◆ Task requirements:
Where does the word "luôn" appear in the entries below? Copy each line that holds it.

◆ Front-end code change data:
____________
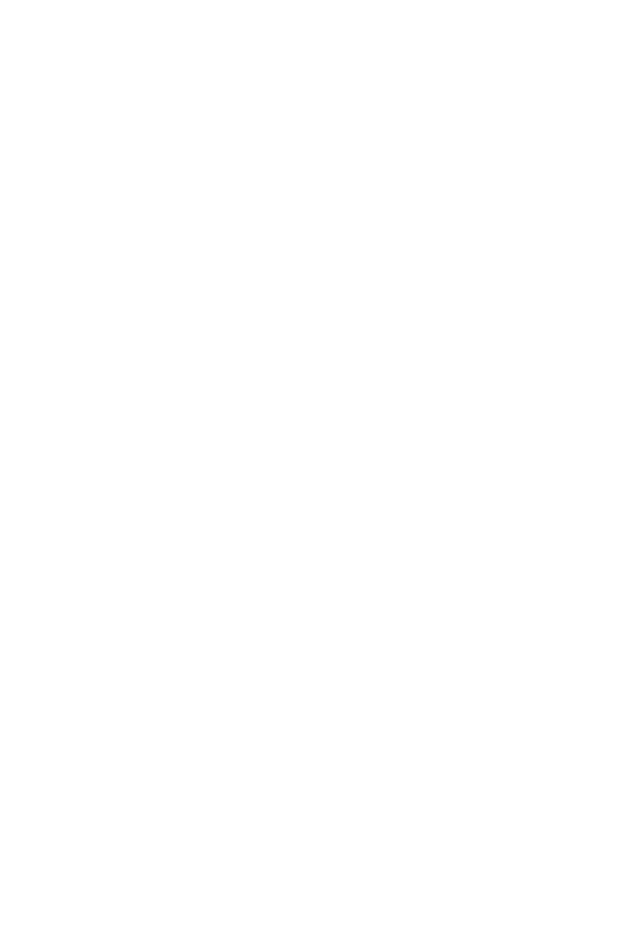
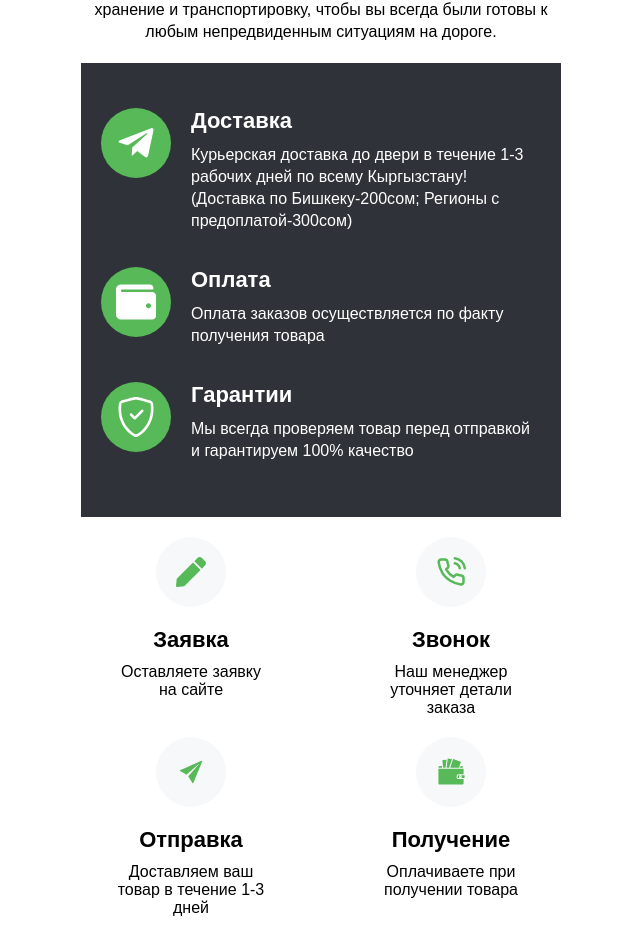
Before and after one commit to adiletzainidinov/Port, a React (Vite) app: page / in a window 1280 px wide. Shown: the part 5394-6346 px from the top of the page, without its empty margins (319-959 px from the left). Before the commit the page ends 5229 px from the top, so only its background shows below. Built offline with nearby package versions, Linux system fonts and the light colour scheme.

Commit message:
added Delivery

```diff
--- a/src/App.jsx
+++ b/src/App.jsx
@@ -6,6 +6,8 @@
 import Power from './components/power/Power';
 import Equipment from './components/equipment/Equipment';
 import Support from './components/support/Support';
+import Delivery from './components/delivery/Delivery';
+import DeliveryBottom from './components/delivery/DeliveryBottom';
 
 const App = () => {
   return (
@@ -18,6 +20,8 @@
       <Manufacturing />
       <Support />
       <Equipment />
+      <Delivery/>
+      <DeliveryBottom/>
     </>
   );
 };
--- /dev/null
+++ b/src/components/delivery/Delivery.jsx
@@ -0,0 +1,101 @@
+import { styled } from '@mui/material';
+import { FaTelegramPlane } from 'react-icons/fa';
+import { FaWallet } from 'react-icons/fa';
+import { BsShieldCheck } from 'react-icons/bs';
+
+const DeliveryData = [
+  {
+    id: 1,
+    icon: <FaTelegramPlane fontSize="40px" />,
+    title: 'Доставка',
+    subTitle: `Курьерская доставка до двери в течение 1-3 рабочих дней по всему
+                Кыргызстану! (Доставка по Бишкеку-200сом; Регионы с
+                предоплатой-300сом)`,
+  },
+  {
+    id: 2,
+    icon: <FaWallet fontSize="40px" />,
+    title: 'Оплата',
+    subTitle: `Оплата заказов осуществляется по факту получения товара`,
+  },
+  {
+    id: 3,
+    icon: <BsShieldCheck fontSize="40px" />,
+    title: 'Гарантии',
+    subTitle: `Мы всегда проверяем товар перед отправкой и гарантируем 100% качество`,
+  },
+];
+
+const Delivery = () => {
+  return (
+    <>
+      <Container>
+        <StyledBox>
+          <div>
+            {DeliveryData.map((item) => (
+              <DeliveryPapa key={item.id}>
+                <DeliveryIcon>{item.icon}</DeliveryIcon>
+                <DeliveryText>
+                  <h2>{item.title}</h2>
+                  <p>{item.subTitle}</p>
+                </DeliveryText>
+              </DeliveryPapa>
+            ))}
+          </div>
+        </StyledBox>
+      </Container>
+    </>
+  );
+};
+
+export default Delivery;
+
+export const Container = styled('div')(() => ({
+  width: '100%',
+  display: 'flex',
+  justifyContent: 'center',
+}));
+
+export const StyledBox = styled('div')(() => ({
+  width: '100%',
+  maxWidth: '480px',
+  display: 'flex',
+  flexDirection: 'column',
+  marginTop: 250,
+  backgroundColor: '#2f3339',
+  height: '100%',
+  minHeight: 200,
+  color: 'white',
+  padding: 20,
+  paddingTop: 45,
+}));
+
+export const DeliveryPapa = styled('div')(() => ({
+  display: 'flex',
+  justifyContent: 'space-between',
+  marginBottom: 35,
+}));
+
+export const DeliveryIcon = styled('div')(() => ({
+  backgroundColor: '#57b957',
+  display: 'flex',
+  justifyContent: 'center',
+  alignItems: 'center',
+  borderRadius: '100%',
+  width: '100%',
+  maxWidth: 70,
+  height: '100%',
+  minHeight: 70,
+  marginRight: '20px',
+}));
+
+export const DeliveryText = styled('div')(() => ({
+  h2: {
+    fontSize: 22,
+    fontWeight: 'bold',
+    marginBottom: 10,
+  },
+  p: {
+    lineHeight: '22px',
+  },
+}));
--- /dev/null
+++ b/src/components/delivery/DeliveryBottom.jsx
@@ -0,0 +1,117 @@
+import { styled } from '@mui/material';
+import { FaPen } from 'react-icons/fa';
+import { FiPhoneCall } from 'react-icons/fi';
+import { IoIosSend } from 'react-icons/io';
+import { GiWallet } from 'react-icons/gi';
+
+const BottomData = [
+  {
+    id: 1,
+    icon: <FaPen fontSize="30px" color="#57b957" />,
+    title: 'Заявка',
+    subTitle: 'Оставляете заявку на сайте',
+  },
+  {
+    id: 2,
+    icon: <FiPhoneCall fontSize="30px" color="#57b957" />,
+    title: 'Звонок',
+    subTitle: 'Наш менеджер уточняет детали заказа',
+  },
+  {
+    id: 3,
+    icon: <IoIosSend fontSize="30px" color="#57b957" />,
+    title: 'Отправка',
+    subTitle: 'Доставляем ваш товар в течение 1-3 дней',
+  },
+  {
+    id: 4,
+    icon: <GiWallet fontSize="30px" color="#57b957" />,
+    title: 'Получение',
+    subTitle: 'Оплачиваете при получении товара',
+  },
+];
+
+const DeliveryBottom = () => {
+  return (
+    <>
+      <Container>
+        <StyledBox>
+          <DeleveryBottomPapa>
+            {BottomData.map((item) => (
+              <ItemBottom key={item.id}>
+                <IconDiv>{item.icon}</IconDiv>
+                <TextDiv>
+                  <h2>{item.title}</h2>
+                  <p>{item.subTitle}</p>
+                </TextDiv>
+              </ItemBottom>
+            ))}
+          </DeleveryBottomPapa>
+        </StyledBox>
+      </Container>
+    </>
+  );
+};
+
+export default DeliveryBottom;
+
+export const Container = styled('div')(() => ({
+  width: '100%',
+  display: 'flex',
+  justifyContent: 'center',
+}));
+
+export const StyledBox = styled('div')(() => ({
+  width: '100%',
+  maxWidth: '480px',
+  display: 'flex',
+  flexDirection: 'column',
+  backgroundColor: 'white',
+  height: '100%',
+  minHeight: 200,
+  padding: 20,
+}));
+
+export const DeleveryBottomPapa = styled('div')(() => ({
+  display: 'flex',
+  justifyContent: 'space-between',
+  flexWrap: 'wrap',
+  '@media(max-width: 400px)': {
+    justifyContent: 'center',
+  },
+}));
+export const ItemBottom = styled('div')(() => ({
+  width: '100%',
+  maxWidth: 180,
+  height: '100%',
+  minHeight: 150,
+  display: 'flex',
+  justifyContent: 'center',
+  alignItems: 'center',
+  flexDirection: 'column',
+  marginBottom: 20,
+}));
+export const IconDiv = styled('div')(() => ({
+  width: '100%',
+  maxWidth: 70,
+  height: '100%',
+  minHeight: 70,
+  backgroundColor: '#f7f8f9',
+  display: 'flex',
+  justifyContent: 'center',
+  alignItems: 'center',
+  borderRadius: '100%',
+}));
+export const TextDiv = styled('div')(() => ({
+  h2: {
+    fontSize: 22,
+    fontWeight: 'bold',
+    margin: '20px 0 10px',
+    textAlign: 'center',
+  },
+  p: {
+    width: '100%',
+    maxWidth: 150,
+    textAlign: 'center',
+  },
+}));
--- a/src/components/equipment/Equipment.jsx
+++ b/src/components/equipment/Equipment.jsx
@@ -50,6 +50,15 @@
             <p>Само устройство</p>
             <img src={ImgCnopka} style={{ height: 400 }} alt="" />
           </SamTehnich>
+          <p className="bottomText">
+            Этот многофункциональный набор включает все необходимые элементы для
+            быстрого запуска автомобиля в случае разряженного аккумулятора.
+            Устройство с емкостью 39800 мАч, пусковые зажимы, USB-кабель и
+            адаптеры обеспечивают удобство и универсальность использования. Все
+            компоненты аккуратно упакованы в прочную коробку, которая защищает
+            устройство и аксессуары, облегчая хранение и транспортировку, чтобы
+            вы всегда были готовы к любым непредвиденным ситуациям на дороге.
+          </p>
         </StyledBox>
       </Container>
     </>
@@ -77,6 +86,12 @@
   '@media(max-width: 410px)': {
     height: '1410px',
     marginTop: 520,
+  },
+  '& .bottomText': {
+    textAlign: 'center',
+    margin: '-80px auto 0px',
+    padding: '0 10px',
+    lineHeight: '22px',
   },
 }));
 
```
____________
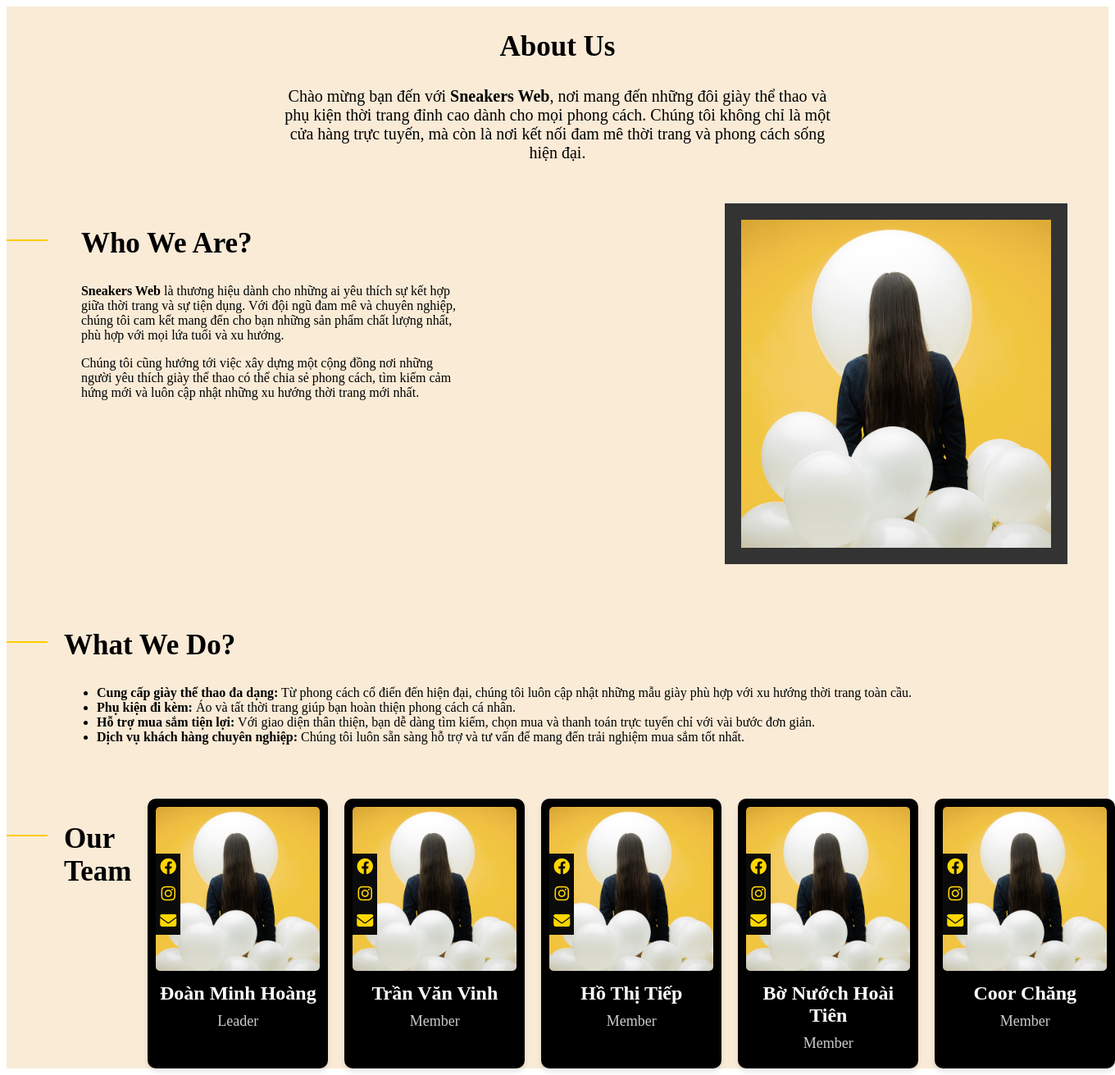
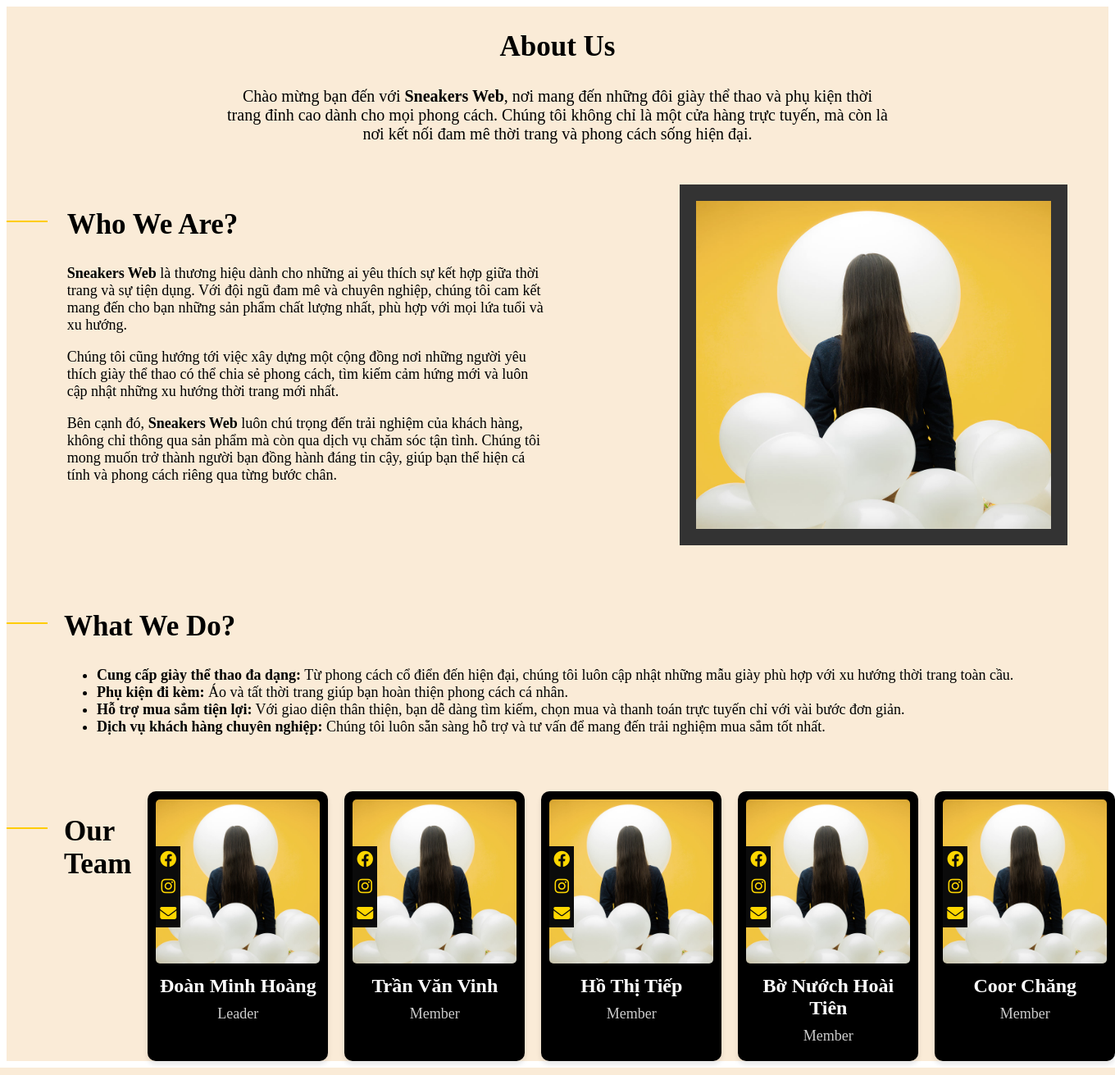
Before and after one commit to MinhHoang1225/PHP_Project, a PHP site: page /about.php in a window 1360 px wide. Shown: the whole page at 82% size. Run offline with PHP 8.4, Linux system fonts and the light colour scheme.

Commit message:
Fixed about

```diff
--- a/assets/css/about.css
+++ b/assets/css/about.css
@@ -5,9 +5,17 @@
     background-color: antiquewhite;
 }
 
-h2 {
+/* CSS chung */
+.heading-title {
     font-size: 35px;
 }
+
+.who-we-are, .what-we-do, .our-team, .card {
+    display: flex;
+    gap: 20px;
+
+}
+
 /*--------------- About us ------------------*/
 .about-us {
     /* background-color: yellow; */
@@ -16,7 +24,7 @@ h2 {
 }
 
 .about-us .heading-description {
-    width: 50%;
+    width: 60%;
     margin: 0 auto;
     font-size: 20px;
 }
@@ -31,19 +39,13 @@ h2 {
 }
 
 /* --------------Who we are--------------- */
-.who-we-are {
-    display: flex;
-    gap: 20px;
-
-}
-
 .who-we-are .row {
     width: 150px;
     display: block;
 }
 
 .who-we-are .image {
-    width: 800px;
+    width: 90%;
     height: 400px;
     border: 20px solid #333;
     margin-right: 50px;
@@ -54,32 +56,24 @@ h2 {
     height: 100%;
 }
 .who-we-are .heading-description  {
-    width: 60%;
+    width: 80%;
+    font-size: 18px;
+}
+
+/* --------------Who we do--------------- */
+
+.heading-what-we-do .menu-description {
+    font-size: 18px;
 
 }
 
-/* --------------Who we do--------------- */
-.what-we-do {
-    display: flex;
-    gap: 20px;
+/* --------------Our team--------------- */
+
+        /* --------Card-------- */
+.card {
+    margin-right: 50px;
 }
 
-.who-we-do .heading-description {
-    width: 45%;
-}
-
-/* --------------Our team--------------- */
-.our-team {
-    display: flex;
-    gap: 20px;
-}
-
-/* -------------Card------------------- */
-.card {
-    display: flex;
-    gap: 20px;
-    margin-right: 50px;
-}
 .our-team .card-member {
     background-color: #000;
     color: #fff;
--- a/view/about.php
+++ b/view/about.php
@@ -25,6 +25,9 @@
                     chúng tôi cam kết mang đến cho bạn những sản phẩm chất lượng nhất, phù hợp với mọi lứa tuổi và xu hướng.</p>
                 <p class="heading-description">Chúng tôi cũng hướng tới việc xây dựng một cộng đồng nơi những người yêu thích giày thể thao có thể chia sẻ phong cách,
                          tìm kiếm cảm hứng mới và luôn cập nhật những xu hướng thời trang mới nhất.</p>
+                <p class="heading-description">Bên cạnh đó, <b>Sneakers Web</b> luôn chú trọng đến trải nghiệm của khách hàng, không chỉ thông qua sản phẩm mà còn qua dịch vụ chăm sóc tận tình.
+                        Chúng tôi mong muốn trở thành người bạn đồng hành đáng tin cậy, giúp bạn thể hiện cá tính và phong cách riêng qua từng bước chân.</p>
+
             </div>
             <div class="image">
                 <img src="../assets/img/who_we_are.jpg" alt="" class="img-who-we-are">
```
____________
◆ Finished task:
                          tìm kiếm cảm hứng mới và luôn cập nhật những xu hướng thời trang mới nhất.</p>
+                <p class="heading-description">Bên cạnh đó, <b>Sneakers Web</b> luôn chú trọng đến trải nghiệm của khách hàng, không chỉ thông qua sản phẩm mà còn qua dịch vụ chăm sóc tận tình.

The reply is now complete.